Pell, the country's most senior Catholic cleric, was interviewed in Rome by Australian police last October over historical sex assault claims. He strongly denies the allegations and no charges have yet been laid.
The Melbourne Herald Sun this week said a brief of evidence concerning the matter had now been handed to the Director of Public Prosecutions.
It coincided with the final stages of a long-running national inquiry into institutional responses to child sex abuse, which heard on Monday that seven percent of Catholic priests were accused of abusing children between 1950 and 2010.
Pell has appeared before the royal commission three times, once in person and twice via video-link.
The Greens party on Wednesday filed a motion in the upper house Senate, which was widely supported, calling for him to return to assist police and prosecutors.
"The Greens have opted for an obvious political stunt while knowing full well Cardinal Pell has consistently cooperated with the royal commission and the Victorian police," his spokesman said in a statement to AFP.
"The suggestion that Cardinal Pell should be accountable for all the wrongdoings of Church personnel throughout Australia over many decades is not only unjust and completely fanciful but also acts to shield those in the Church who should be called to account for their failures."
The statement added that Pell had taken "decisive actions to address the evils of abuse".
"Their (the Greens) anti-religion agenda is notorious and most fair-minded Australians would see this motion as pathetic point-scoring," he said.
The Greens said Pell had "done a very good job at avoiding a return to Australia".
"We know that the Victorian police now have allegations of criminal misconduct against Cardinal Pell. It is time he came back to Australia to assist with investigations on this matter," they said in a statement.
The allegations against him came from two men, now in their 40s, who said he groped them in summer 1978-79 at the Eureka pool in Ballarat, Australia, where the cleric grew up and worked.
The allegations were the subject of the police interview in Rome.
The Australian Broadcasting Corporation has also alleged Pell was naked in front of three young boys, believed to be aged eight to 10, in a surf club changing room in summer 1986-87.
There have also reportedly been complaints relating to his time as Archbishop of Melbourne in the 1990s.

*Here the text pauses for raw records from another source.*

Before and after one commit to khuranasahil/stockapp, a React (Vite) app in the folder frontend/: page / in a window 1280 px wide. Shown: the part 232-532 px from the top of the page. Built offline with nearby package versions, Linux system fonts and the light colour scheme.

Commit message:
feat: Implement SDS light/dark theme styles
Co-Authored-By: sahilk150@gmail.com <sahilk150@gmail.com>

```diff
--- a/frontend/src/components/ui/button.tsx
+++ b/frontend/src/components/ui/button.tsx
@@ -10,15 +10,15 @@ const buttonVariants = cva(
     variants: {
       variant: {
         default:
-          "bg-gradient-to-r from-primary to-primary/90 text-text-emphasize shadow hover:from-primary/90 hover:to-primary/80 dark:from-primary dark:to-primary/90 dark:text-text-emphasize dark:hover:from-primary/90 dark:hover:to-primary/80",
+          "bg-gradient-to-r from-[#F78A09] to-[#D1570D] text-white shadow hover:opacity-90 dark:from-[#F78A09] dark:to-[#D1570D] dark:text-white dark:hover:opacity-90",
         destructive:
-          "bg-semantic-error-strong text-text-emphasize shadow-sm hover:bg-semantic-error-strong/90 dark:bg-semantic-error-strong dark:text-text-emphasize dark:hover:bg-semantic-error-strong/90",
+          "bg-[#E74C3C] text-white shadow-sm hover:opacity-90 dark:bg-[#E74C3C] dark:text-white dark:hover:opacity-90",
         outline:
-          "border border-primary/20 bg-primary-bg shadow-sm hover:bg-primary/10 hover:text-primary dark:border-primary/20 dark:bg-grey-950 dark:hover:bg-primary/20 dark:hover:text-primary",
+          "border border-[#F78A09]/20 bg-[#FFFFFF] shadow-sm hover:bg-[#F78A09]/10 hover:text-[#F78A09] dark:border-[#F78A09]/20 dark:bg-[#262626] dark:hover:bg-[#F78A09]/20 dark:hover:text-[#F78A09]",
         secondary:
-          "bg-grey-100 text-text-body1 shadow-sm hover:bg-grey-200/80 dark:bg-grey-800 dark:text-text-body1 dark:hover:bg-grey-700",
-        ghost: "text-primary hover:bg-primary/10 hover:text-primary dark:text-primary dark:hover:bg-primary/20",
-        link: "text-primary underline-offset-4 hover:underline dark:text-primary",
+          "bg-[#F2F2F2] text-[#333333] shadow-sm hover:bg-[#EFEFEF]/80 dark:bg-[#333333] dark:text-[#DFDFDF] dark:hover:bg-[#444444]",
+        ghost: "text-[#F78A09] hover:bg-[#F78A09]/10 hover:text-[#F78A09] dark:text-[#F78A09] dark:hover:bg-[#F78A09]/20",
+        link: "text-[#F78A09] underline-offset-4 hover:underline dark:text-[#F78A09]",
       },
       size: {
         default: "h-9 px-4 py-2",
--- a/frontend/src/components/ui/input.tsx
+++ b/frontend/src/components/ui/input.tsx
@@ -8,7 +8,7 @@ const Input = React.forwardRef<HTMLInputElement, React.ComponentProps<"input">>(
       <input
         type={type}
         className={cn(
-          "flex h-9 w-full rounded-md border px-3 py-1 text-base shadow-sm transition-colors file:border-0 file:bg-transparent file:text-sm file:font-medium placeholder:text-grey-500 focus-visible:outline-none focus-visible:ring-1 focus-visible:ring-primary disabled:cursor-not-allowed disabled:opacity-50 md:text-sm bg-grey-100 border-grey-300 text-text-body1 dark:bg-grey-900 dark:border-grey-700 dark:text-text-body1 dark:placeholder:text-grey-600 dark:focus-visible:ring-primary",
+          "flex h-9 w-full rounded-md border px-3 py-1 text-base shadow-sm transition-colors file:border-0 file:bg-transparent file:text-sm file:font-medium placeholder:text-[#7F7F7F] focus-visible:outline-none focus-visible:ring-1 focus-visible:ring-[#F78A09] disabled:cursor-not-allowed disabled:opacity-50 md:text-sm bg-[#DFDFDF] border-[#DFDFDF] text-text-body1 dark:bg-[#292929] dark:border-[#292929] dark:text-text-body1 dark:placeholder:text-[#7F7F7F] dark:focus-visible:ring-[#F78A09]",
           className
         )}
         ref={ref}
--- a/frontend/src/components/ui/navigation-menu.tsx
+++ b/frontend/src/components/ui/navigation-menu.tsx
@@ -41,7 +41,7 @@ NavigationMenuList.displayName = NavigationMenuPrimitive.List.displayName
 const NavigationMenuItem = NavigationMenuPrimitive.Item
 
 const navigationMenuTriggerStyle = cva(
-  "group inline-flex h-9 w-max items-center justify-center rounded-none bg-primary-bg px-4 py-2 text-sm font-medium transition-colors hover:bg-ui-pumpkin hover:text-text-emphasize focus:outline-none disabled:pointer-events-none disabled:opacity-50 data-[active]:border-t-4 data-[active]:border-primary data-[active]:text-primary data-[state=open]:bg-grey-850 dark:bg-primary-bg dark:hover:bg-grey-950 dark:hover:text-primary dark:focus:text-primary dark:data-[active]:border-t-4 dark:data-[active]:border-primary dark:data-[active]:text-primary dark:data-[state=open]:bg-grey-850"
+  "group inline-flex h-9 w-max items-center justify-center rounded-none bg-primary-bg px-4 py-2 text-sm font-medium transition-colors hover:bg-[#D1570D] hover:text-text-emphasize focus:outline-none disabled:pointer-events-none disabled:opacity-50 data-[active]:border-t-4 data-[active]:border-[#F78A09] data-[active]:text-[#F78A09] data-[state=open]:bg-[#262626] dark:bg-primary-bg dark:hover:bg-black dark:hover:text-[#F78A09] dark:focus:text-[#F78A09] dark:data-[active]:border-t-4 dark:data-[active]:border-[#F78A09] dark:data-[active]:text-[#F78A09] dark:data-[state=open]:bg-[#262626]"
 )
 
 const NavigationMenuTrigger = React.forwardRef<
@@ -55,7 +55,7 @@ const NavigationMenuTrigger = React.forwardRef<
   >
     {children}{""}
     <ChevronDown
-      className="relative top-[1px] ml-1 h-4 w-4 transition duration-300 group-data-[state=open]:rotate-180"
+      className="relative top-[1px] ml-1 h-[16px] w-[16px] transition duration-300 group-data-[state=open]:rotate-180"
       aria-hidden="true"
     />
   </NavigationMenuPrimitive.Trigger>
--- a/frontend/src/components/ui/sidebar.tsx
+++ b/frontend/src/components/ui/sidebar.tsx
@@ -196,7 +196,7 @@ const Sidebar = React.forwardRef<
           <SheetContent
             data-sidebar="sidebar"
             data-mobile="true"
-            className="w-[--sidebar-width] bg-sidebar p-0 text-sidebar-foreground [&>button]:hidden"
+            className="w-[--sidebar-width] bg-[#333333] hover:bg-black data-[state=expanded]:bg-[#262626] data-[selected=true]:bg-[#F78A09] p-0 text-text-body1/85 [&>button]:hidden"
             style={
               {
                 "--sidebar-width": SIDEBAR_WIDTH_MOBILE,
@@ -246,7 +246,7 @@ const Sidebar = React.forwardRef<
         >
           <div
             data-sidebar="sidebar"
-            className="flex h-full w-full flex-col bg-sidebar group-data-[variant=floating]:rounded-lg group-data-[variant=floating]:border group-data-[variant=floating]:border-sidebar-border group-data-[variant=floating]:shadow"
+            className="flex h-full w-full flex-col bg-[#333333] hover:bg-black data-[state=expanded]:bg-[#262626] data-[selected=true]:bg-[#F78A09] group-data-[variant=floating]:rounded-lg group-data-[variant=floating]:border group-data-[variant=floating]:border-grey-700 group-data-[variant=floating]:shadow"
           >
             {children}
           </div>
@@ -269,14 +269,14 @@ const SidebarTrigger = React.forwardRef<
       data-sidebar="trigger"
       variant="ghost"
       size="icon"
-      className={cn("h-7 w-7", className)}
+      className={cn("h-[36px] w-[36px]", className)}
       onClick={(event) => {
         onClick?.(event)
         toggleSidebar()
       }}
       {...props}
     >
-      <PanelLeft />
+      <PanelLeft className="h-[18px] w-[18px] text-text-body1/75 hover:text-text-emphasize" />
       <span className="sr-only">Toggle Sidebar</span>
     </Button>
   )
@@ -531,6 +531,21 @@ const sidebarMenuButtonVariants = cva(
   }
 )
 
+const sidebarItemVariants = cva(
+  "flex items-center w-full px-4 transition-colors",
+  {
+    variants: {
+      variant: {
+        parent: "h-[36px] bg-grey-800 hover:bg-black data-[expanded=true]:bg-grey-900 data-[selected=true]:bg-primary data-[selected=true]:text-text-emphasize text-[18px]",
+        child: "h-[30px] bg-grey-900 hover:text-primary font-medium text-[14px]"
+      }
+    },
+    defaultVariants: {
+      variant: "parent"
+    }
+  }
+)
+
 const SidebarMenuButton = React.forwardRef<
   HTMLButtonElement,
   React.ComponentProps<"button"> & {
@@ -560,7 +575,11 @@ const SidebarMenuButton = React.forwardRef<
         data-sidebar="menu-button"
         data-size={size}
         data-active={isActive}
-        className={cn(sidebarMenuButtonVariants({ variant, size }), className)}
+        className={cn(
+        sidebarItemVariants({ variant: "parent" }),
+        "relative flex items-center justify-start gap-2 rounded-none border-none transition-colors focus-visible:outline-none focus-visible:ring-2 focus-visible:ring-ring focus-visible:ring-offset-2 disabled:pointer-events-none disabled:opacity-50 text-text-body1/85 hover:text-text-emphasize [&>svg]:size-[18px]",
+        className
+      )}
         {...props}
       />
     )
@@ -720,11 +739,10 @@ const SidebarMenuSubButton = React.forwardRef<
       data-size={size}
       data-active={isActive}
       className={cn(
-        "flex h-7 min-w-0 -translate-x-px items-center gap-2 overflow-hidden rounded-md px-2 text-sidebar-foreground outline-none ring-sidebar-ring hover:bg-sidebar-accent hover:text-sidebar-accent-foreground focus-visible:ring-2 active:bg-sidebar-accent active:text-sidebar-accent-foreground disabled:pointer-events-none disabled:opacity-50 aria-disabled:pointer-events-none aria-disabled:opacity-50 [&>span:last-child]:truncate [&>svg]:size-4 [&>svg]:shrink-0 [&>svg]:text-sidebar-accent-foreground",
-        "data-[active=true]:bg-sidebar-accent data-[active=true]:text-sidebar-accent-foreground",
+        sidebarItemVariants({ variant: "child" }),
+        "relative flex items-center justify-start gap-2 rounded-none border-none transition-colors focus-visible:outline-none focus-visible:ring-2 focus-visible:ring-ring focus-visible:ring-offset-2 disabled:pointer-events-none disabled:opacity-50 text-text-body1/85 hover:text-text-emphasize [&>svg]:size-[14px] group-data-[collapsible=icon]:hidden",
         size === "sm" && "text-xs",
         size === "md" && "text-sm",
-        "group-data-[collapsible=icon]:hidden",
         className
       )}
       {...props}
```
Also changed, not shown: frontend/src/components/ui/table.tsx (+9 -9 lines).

During the royal commission, ordered by the government in 2012, Pell admitted he "mucked up" in dealing with paedophile priests in Victoria state in the 1970s.